This case report gives us important information on the relationship between chest compression quality/technique and the attained blood pressure. A 2-thumbs encircling hands technique, usually recommended for infant resuscitation if there are two or more rescuers, did not create acceptable pressures, and was difficult to perform in a child of 2 years age. The direct sternal compression technique with the tips of two fingers, are also recommended in infants for the lone rescuer situation. In this case the two thumbs (two fingers) direct sternal compression technique resulted in rapid achievement of adequate blood pressure when compared it to the 2-thumbs encircling hands technique. Specifically, diastolic arterial pressure and exhaled CO2 were well maintained. When compressions were continued with a one-hand technique supplemented by sternal accelerometer and force transducer real-time guidance, the CPR quality was excellent, and the systolic arterial pressures were even higher. Although speculative, this could be due to the wider spread of pressure over the thoracic cage or, perhaps more likely, to the feedback signal from the defibrillator guiding CPR quality, especially the compression depth and rate and full-release. In the compression-to-compression analysis there was a significant correlation with invasive blood pressures and compression depth.
Current resuscitation guidelines for a small infant recommend a 2-thumb encircling hands or 2 finger sternal chest compression techniques. For child over one year either 1- or 2-hand technique is recommended [1–3]. The sternum should be pressed at least one third of the anterior-posterior (AP) chest diameter in all children, which means approximately 40 mm (1.5 inches) in infants and 50 mm (2 inches) in children . In this case, the increase in compression depth from 1/3 to ½ AP chest diameter created higher SAP.
During adult advanced life support the use of feedback devices during CPR are encouraged, since they improve rescuer ability to achieve correct chest compression depth, rate and chest recoil. The feedback devices also attempt to minimize no-flow time, as much as possible [5, 6]. Although the quality deficiencies are similar in adult and pediatric resuscitation attempts, the feedback devices currently available are recommended for children at least 8 years of age. In this case the quality of resuscitation attempt was controlled by invasive pressure. To achieve better pressure team wanted to check CPR quality by using the Q-CPR compression sensor, and since it seemed to result in improved invasive arterial pressures the resuscitation attempt was continued with the compression sensor in place until spontaneous circulation was returned.
The quality of the CPR and compliance with current guidelines was good in this case, at least in those later phases when it was controlled.
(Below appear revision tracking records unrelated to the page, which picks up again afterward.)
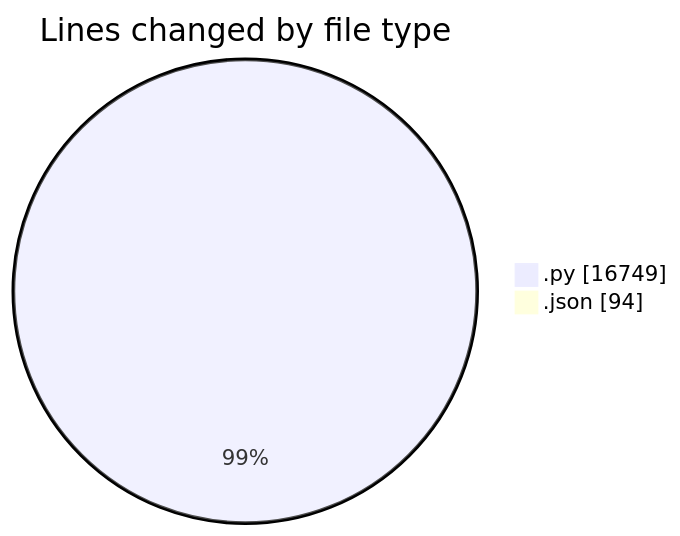
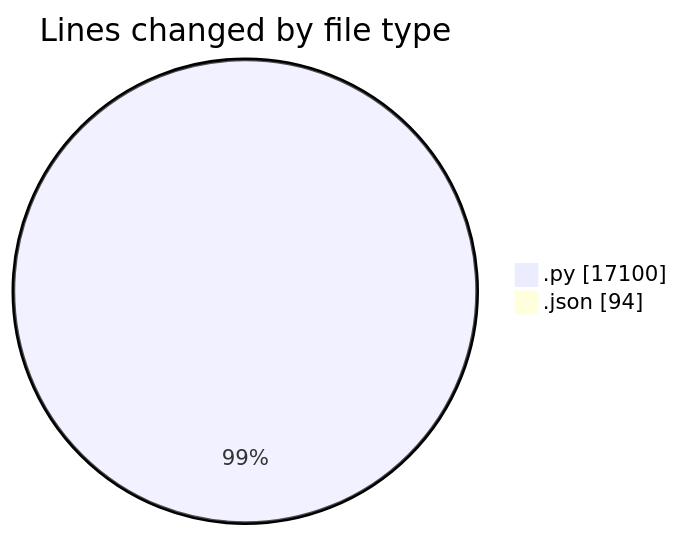
Before and after one commit to jrari/code-tracking: the first of 2 diagrams in 2025-07-14/telebot/README.md, drawn with Mermaid. The commit also changed other lines of this file and 1 other file, not shown here.

````diff
--- a/2025-07-14/telebot/README.md
+++ b/2025-07-14/telebot/README.md
@@ -40,6 +41,6 @@
 ```mermaid
 pie showData
 title Lines changed by file type
-".py" : 16749
+".py" : 17100
 ".json" : 94
 ```
````
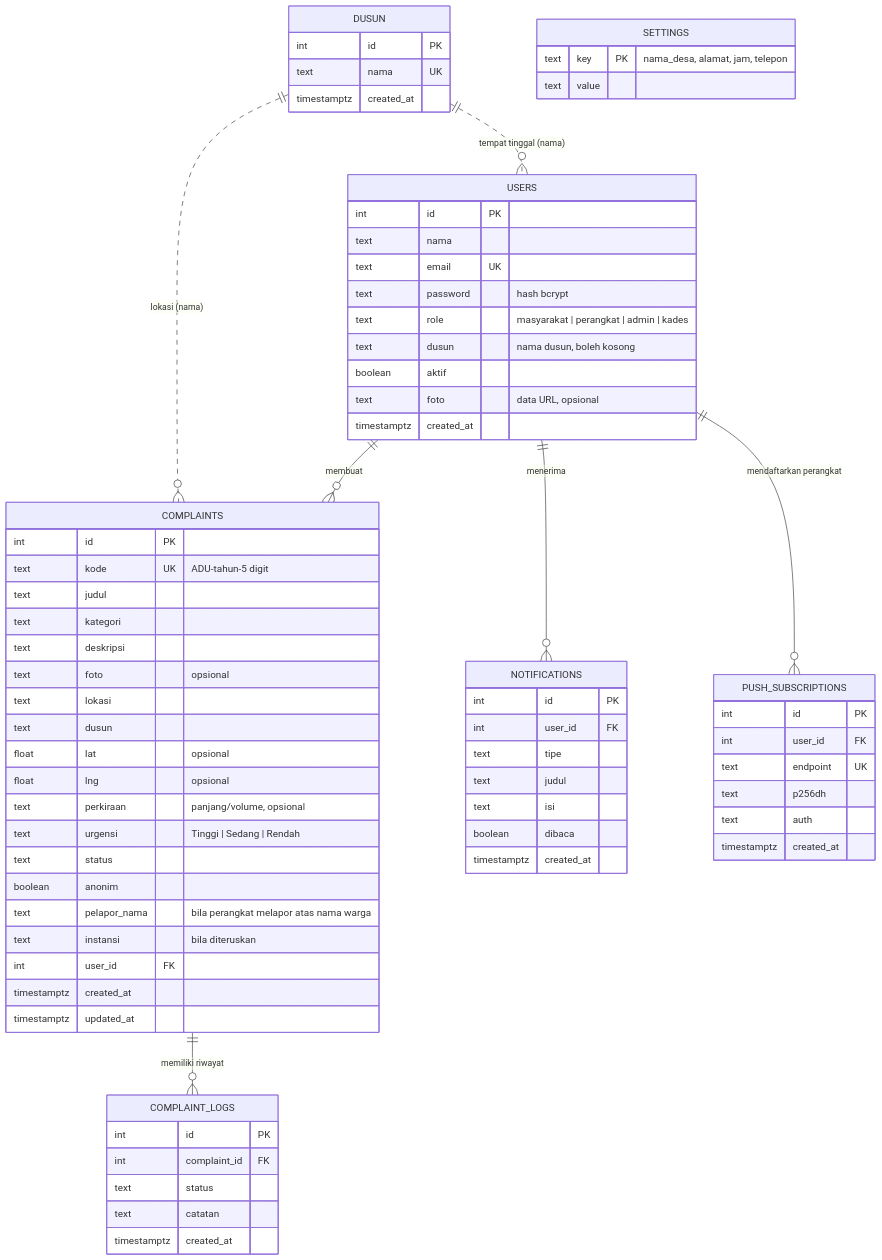
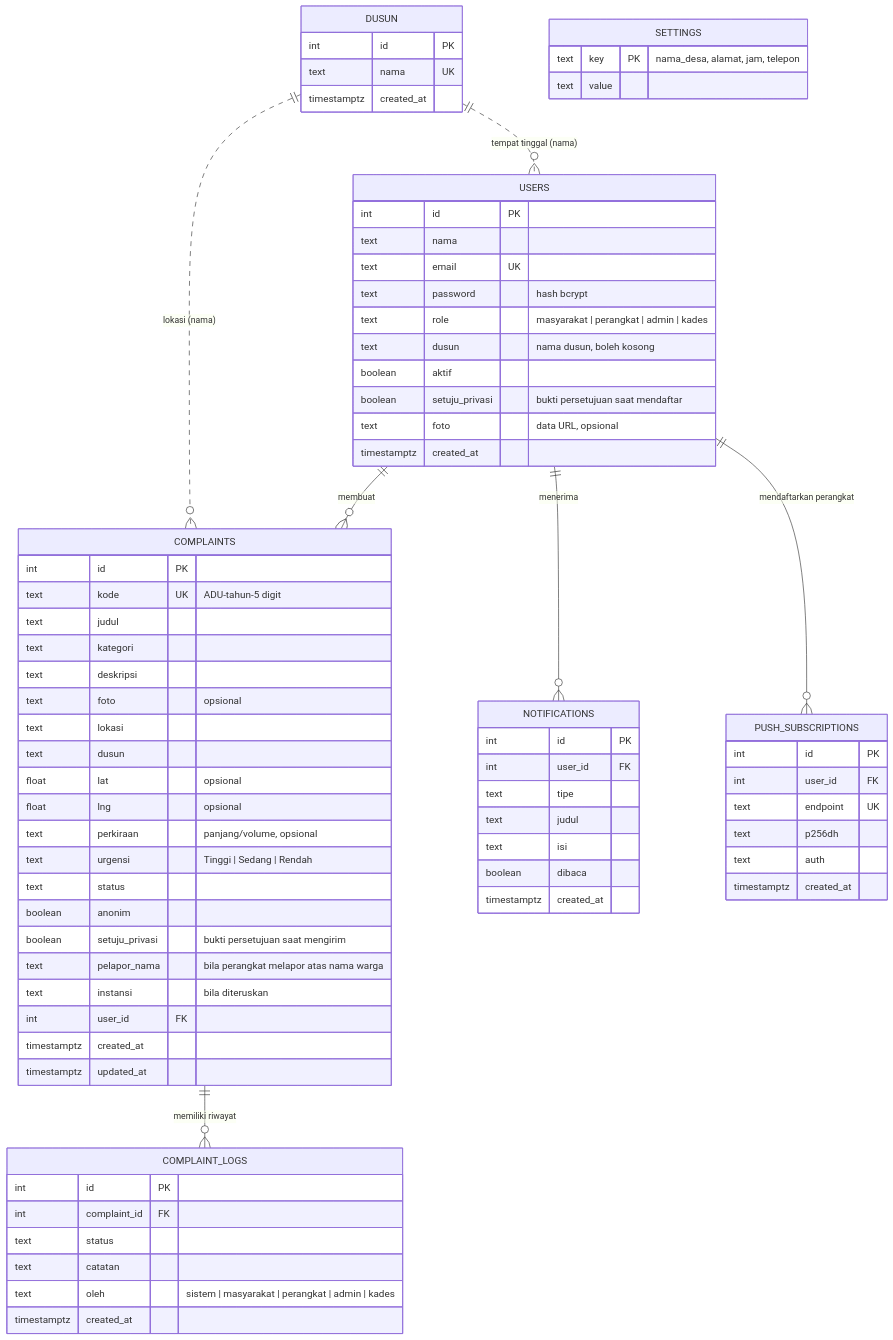
One commit to annamaulina654/infra-care changed the diagram in docs/ERD.md. Above: the diagram before and after it, drawn with Mermaid. The commit also changed other lines of this file and 19 other files, not shown here.

````diff
--- a/docs/ERD.md
+++ b/docs/ERD.md
@@ -5,75 +5,78 @@
 ```mermaid
 erDiagram
     USERS ||--o{ COMPLAINTS : "membuat"
     USERS ||--o{ NOTIFICATIONS : "menerima"
     USERS ||--o{ PUSH_SUBSCRIPTIONS : "mendaftarkan perangkat"
     COMPLAINTS ||--o{ COMPLAINT_LOGS : "memiliki riwayat"
     DUSUN ||..o{ USERS : "tempat tinggal (nama)"
     DUSUN ||..o{ COMPLAINTS : "lokasi (nama)"
 
     USERS {
         int id PK
         text nama
         text email UK
         text password "hash bcrypt"
         text role "masyarakat | perangkat | admin | kades"
         text dusun "nama dusun, boleh kosong"
         boolean aktif
+        boolean setuju_privasi "bukti persetujuan saat mendaftar"
         text foto "data URL, opsional"
         timestamptz created_at
     }
     DUSUN {
         int id PK
         text nama UK
         timestamptz created_at
     }
     SETTINGS {
         text key PK "nama_desa, alamat, jam, telepon"
         text value
     }
     COMPLAINTS {
         int id PK
         text kode UK "ADU-tahun-5 digit"
         text judul
         text kategori
         text deskripsi
         text foto "opsional"
         text lokasi
         text dusun
         float lat "opsional"
         float lng "opsional"
         text perkiraan "panjang/volume, opsional"
         text urgensi "Tinggi | Sedang | Rendah"
         text status
         boolean anonim
+        boolean setuju_privasi "bukti persetujuan saat mengirim"
         text pelapor_nama "bila perangkat melapor atas nama warga"
         text instansi "bila diteruskan"
         int user_id FK
         timestamptz created_at
         timestamptz updated_at
     }
     COMPLAINT_LOGS {
         int id PK
         int complaint_id FK
         text status
         text catatan
+        text oleh "sistem | masyarakat | perangkat | admin | kades"
         timestamptz created_at
     }
     NOTIFICATIONS {
         int id PK
         int user_id FK
         text tipe
         text judul
         text isi
         boolean dibaca
         timestamptz created_at
     }
     PUSH_SUBSCRIPTIONS {
         int id PK
         int user_id FK
         text endpoint UK
         text p256dh
         text auth
         timestamptz created_at
     }
 ```
````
We do not have similar data describing the quality of CPR before the Q-CPR compression sensor was deployed. Previous studies have shown that the compression depth in children is correlated to invasive pressures , but depth itself very seldom reaches the targeted level . This may have happened also in the current case before the use of compression sensor. The mean compression depth in our patient with compression sensor was 43 (6) mm.
There is evidence that the sternal accelerometer that calculated the movement of the Q-CPR sensor, even for a child on a mattress with backboard, may include some movement of the mattress. Therefore our presented depths are higher than the actual compression of the chest achieved. However, the amount of depth movement attributable to a thin, hard stretcher mattress is minimal .
In this case deployment of the feedback device improved the invasive blood pressure, and we hypothesize that this was related to improved chest compression quality since no epinephrine was given until normothermia was achieved. Future studies will be needed to further determine the relationship between quantitatively measured depths and blood pressure during actual pediatric resuscitation attempts.